Assigned task: Repeat the data word for word. Do not include the pictures.

**** Data

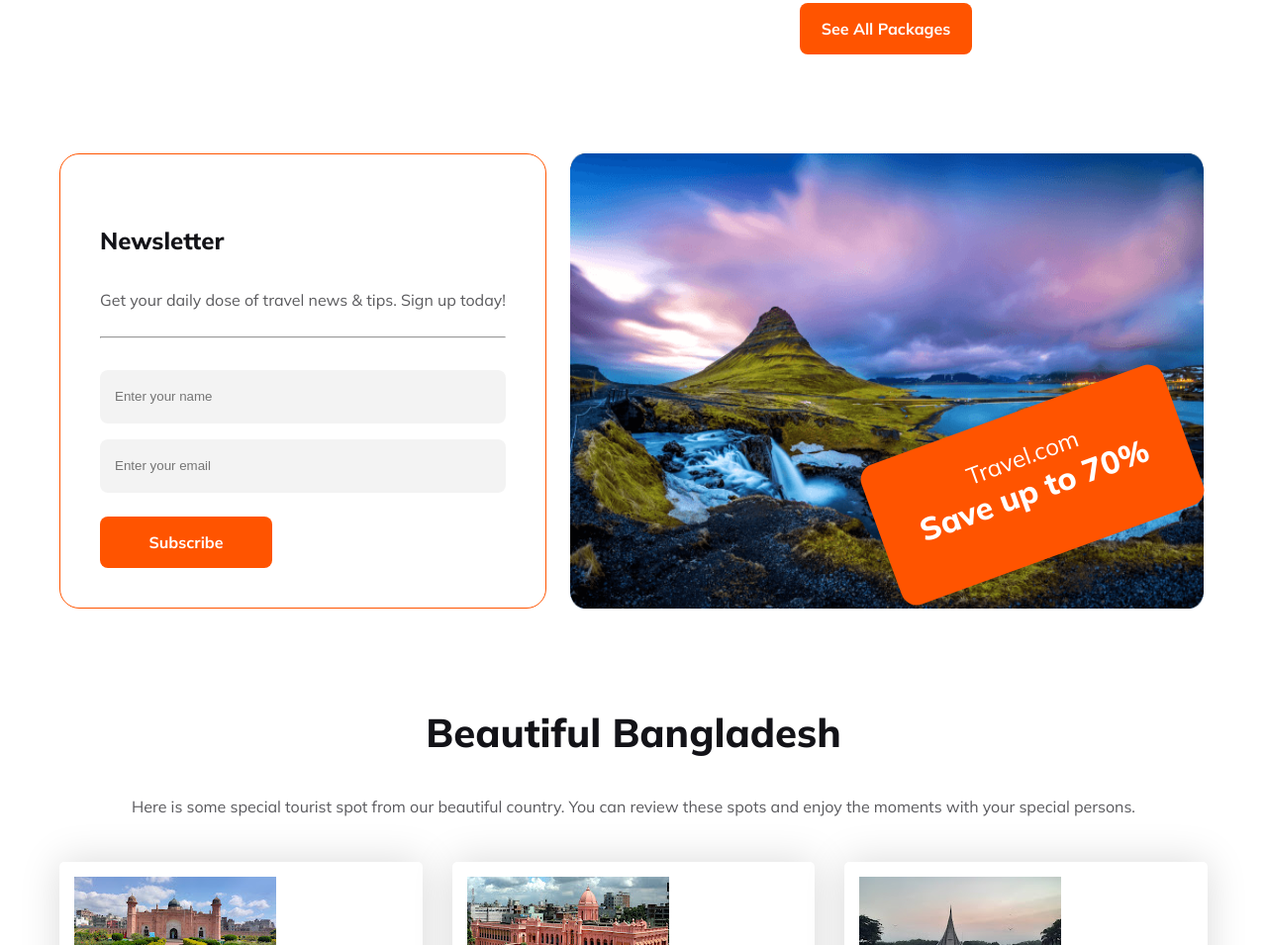
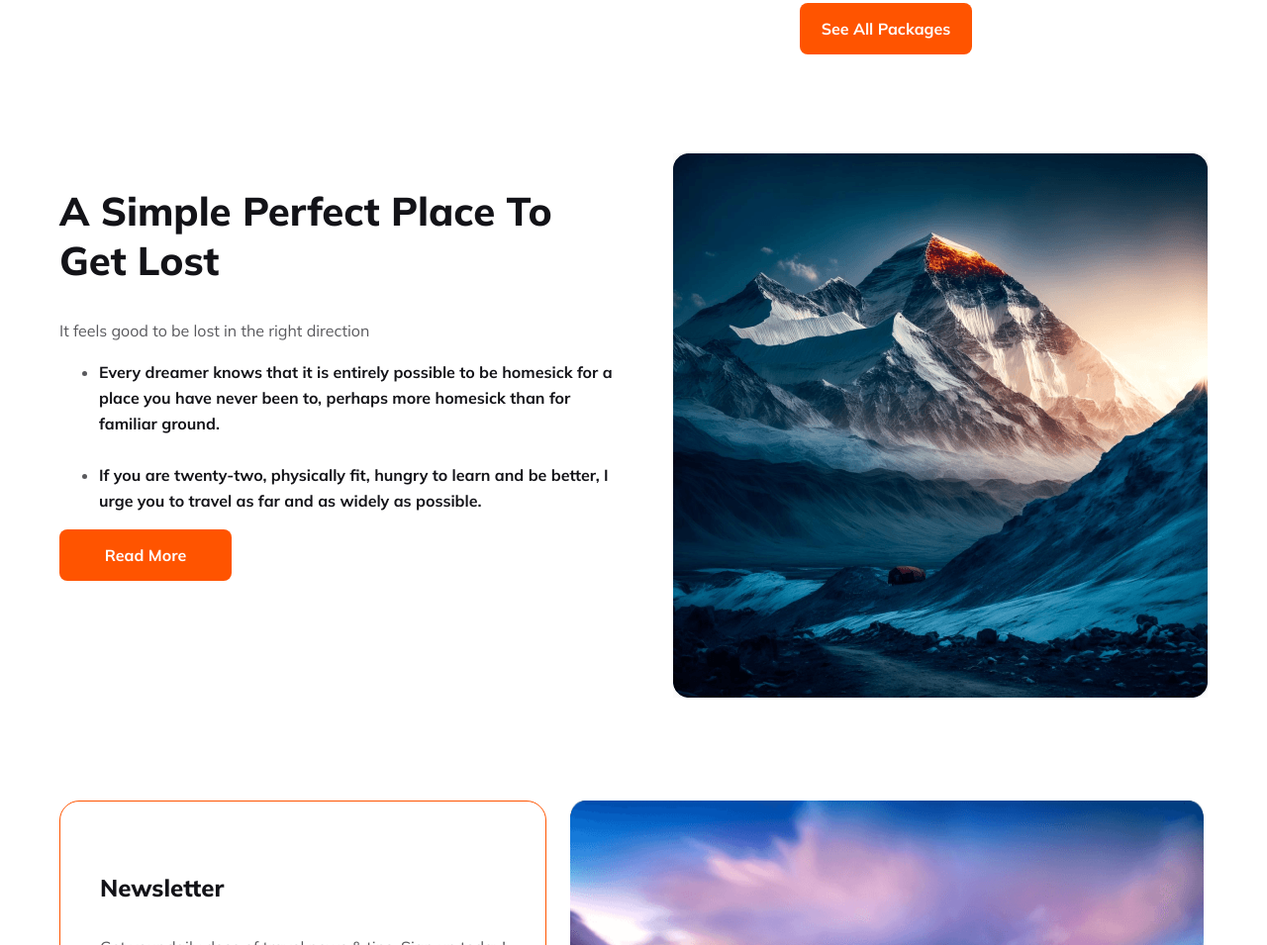
Before and after one commit to mmaswud/B9A2-Hero-Travel-Maswud, a plain HTML site: page index.html in a window 1280 px wide. Shown: the part 5264-6219 px from the top of the page at 99% size. Drawn offline with Linux system fonts and the light colour scheme.

Commit message:
added optional section-two

```diff
--- a/Styles/styles.css
+++ b/Styles/styles.css
@@ -536,6 +536,46 @@ body {
 }
 
 /* deals & discounts style ends */
+/* optional-two styles start */
+
+.popular {
+    display: flex;
+    margin: 100px auto;
+    gap: 53px;
+}
+
+.popular .popular-title {
+    color: #131318;
+    font-family: Mulish;
+    font-size: 40px;
+    font-weight: 800;
+}
+
+.popular .popular-txt,
+.popular-ul {
+    color: rgba(19, 19, 24, 0.70);
+    font-family: Mulish;
+    font-size: 16px;
+    font-weight: 400;
+    line-height: 26px;
+}
+.bold{
+    color: #131318;
+}
+.btn-two {
+    width: 174px;
+    height: 52px;
+    border-radius: 8px;
+    background: #FF5400;
+    color: #FFF;
+    text-align: center;
+    font-family: Mulish;
+    font-size: 16px;
+    font-weight: 700;
+    border: none;
+    outline: none;
+}
+/* optional-two styles end */
 .newsletter {
     display: flex;
     gap: 24px;
--- a/index.html
+++ b/index.html
@@ -204,6 +204,23 @@
             <button class="btn-package">See All Packages</button>
         </section>
         <!-- deals & discounts end -->
+        <!-- optonal-two start -->
+        <section class="container popular">
+            <div class="popular-one">
+                <h2 class="popular-title">A Simple Perfect Place To Get Lost</h2>
+                <p class="popular-txt">It feels good to be lost in the right direction</p>
+                <ul class="popular-ul">
+                    <li><strong class="bold">Every dreamer knows that it is entirely possible to be homesick for a place you have never been to, perhaps more homesick than for familiar ground.</strong></li>
+                    <br>
+                    <li><strong class="bold">If you are twenty-two, physically fit, hungry to learn and be better, I urge you to travel as far and as widely as possible. </strong></li>
+                </ul>
+                <button class="btn-two">Read More</button>
+            </div>
+            <div class="destination-img">
+                <img src="Images/Rectangle-4.png" alt="">
+            </div>
+        </section>
+        <!-- optonal-two end -->
         <section class="container newsletter">
             <div class="newsletter-content">
                 <h4>Newsletter</h4>
```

********

Problem solution:
Before and after one commit to mmaswud/B9A2-Hero-Travel-Maswud, a plain HTML site: page index.html in a window 1280 px wide. Shown: the part 5264-6219 px from the top of the page at 99% size. Drawn offline with Linux system fonts and the light colour scheme.

Commit message:
added optional section-two

```diff
--- a/Styles/styles.css
+++ b/Styles/styles.css
@@ -536,6 +536,46 @@ body {
 }
 
 /* deals & discounts style ends */
+/* optional-two styles start */
+
+.popular {
+    display: flex;
+    margin: 100px auto;
+    gap: 53px;
+}
+
+.popular .popular-title {
+    color: #131318;
+    font-family: Mulish;
+    font-size: 40px;
+    font-weight: 800;
+}
+
+.popular .popular-txt,
+.popular-ul {
+    color: rgba(19, 19, 24, 0.70);
+    font-family: Mulish;
+    font-size: 16px;
+    font-weight: 400;
+    line-height: 26px;
+}
+.bold{
+    color: #131318;
+}
+.btn-two {
+    width: 174px;
+    height: 52px;
+    border-radius: 8px;
+    background: #FF5400;
+    color: #FFF;
+    text-align: center;
+    font-family: Mulish;
+    font-size: 16px;
+    font-weight: 700;
+    border: none;
+    outline: none;
+}
+/* optional-two styles end */
 .newsletter {
     display: flex;
     gap: 24px;
--- a/index.html
+++ b/index.html
@@ -204,6 +204,23 @@
             <button class="btn-package">See All Packages</button>
         </section>
         <!-- deals & discounts end -->
+        <!-- optonal-two start -->
+        <section class="container popular">
+            <div class="popular-one">
+                <h2 class="popular-title">A Simple Perfect Place To Get Lost</h2>
+                <p class="popular-txt">It feels good to be lost in the right direction</p>
+                <ul class="popular-ul">
+                    <li><strong class="bold">Every dreamer knows that it is entirely possible to be homesick for a place you have never been to, perhaps more homesick than for familiar ground.</strong></li>
+                    <br>
+                    <li><strong class="bold">If you are twenty-two, physically fit, hungry to learn and be better, I urge you to travel as far and as widely as possible. </strong></li>
+                </ul>
+                <button class="btn-two">Read More</button>
+            </div>
+            <div class="destination-img">
+                <img src="Images/Rectangle-4.png" alt="">
+            </div>
+        </section>
+        <!-- optonal-two end -->
         <section class="container newsletter">
             <div class="newsletter-content">
                 <h4>Newsletter</h4>
```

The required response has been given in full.